Everything about attorney, mediator and arbitrator Marc Kalish demonstrates his concern for clients? comfort and convenience. In addition to supplying a wealth of pertinent information about his life, education and experience, his website offers the benefit of scheduling an appointment.
“It’s actually a function of an organization called the National Academy of Distinguished Neutrals,” Kalish explains. “They make the appointment scheduling toed available to us to use on our individual websites. I’ve found it to be extremely convenient and effective.”
The National Academy of Distinguished Neutrals (NADN) is an invitation-only professional organization whose members are mediators and arbitrators who have distinguished themselves by their handson experience in the field of civil and commercial conflict resolution, and by their commitment to the practice of alternative dispute resolution.
Kalish, who began conducting settlement conferences as a judge pro tern in 1992, completed his formal mediation training in 1995 and has since devoted his law practice almost exclusively to providing alternative dispute resolution services as both an arbitrator and mediator.

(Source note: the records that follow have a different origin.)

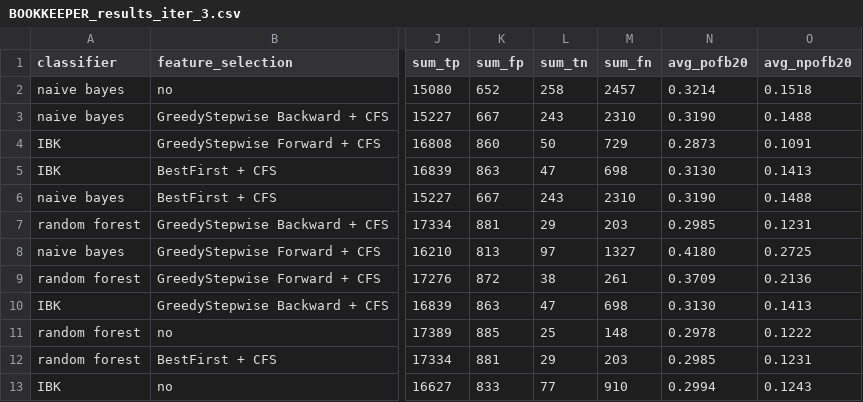
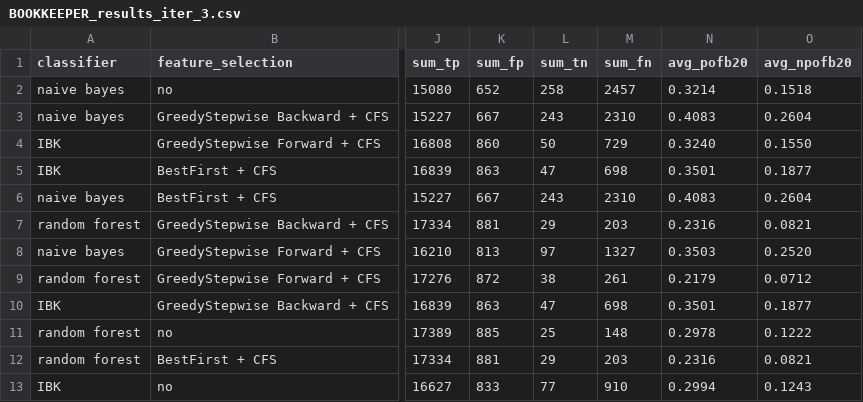
Before and after one commit to Lollogiga/ISW2-Project, a CSV file: src/main/resources/bookkeeper/result/BOOKKEEPER_results_iter_3.csv, drawn as a sheet; only a part is shown, gaps mark what is left out; the diff names each change by its address in the sheet, - before the commit and + after, or states it on an @@ line.

```diff
--- a/src/main/resources/bookkeeper/result/BOOKKEEPER_results_iter_3.csv
+++ b/src/main/resources/bookkeeper/result/BOOKKEEPER_results_iter_3.csv
-N3 (avg_pofb20): 0.3190
+N3 (avg_pofb20): 0.4083
-O3 (avg_npofb20): 0.1488
+O3 (avg_npofb20): 0.2604
-N4 (avg_pofb20): 0.2873
+N4 (avg_pofb20): 0.3240
-O4 (avg_npofb20): 0.1091
+O4 (avg_npofb20): 0.1550
-N5 (avg_pofb20): 0.3130
+N5 (avg_pofb20): 0.3501
-O5 (avg_npofb20): 0.1413
+O5 (avg_npofb20): 0.1877
-N6 (avg_pofb20): 0.3190
+N6 (avg_pofb20): 0.4083
-O6 (avg_npofb20): 0.1488
+O6 (avg_npofb20): 0.2604
-N7 (avg_pofb20): 0.2985
+N7 (avg_pofb20): 0.2316
-O7 (avg_npofb20): 0.1231
+O7 (avg_npofb20): 0.0821
-N8 (avg_pofb20): 0.4180
+N8 (avg_pofb20): 0.3503
-O8 (avg_npofb20): 0.2725
+O8 (avg_npofb20): 0.2520
-N9 (avg_pofb20): 0.3709
+N9 (avg_pofb20): 0.2179
-O9 (avg_npofb20): 0.2136
+O9 (avg_npofb20): 0.0712
-N10 (avg_pofb20): 0.3130
+N10 (avg_pofb20): 0.3501
-O10 (avg_npofb20): 0.1413
+O10 (avg_npofb20): 0.1877
-N12 (avg_pofb20): 0.2985
+N12 (avg_pofb20): 0.2316
-O12 (avg_npofb20): 0.1231
+O12 (avg_npofb20): 0.0821
```
Also changed, not shown: src/main/resources/bookkeeper/result/BOOKKEEPER_features_selected_all.csv, src/main/resources/bookkeeper/result/BOOKKEEPER_results_iter_1.csv, 6 other files.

With more than 20 years as a judge pro tern – which includes a full-time paid position on the Maricopa County Superior Court – Kalish has presided over numerous bench and jury trials, expanding and enhancing his skills as an effective mediator and arbitrator.
ACADEMICS TO AIR
Completing his pre-med studies at Purdue University in 1969, Kalish decided to take a break from the world of academia and, at the peak of the Vietnam conflict, enlisted in the military.
“I was no longer eager to go on to med school,” he says. “In fact, I was tired of school at that point. I also didn’t want to be a foot soldier, so I decided I was going to be an Air Force fighter pilot. I joined the Air Force, and through a series of events unrelated to my current situation, I succeeded. I became a fighter pilot! However, instead of going to Vietnam, I was sent to Europe.”
After serving five years in Europe, Kalish was assigned to the Pentagon in a special program for up-and-coming officers.
“At that point, I took one look at what they refer to as ‘the real Air Force’ and decided I’d had enough,” he quips. “I decided to get out, but was left with the question, ‘What do I do now?’ I knew I didn’t want to be an airline pilot, that would have been like driving a bus.”
One of the primary reasons Kalish had decided to leave the military was because of the prolonged separation from his family. Now married with a young son and daughter, he felt that flying for an airline would pose the same dilemma. After giving the situation a great deal of consideration, Kalish decided to go into law.
“I figured, I like to argue so I’ll become an attorney’ he says with a smile.
Born in New York and raised in New Jersey, Kalish had seen plenty of the world by the time he received his Juris Doctor from Georgetown University Law Center, graduating magna cum laude and serving as a staff member of the Georgetown Law Journal. By then, he was 32 years old, and it was a family decision as to where they would settle.
“My kids were 7 and 5, so we knew we didn’t want a large city like Washington or Chicago where, in addition to long work hours I’d also have a one or two-hour commute,” Kalish says. “We wanted a medium size city. I looked around at various law firms and ended up joining one of the largest firms in Phoenix. We already knew we liked Arizona as I had done my fighter training in Tucson. There was so much about the area that we found appealing; not the least of which were the mild winters. It was an up-and-coming city and a place we felt we would feel at home.”
Kalish stayed with the firm for about four years before becoming disenchanted with the bureaucracy, at which point he decided to go out on his own. From there things began happening quickly in his career.
“In 1987, I became a judge pro tern for the superior court,” he says. ‘At that time, they allowed judges to oversee actual trials. Today, they mostly do settlement conferences. In 1992, the court decided to try what they called ‘the settlement conference project.’ So, I volunteered for the training program.”
Eventually Kalish returned to his true passion, mediation and arbitration and revived his practice. Doing what he enjoys most, he says even his wife notices a difference.
“My wife says that I’m much easier to live with,” Kalish says with a grin. “She tells me that before I was always ready to argue any point, now not so much. And apparently, I’m a better listener.
“Certainly, much of it has to do with the fact that I’m doing what I love most,” he adds. “But, I also believe that there is a lot less stress involved. With mediation, you’re helping people find an amicable solution that both sides feel good about. It’s not a case of black and white, guilty or innocent. With arbitration, you are providing a faster, cheaper and more reasoned result to the dispute.”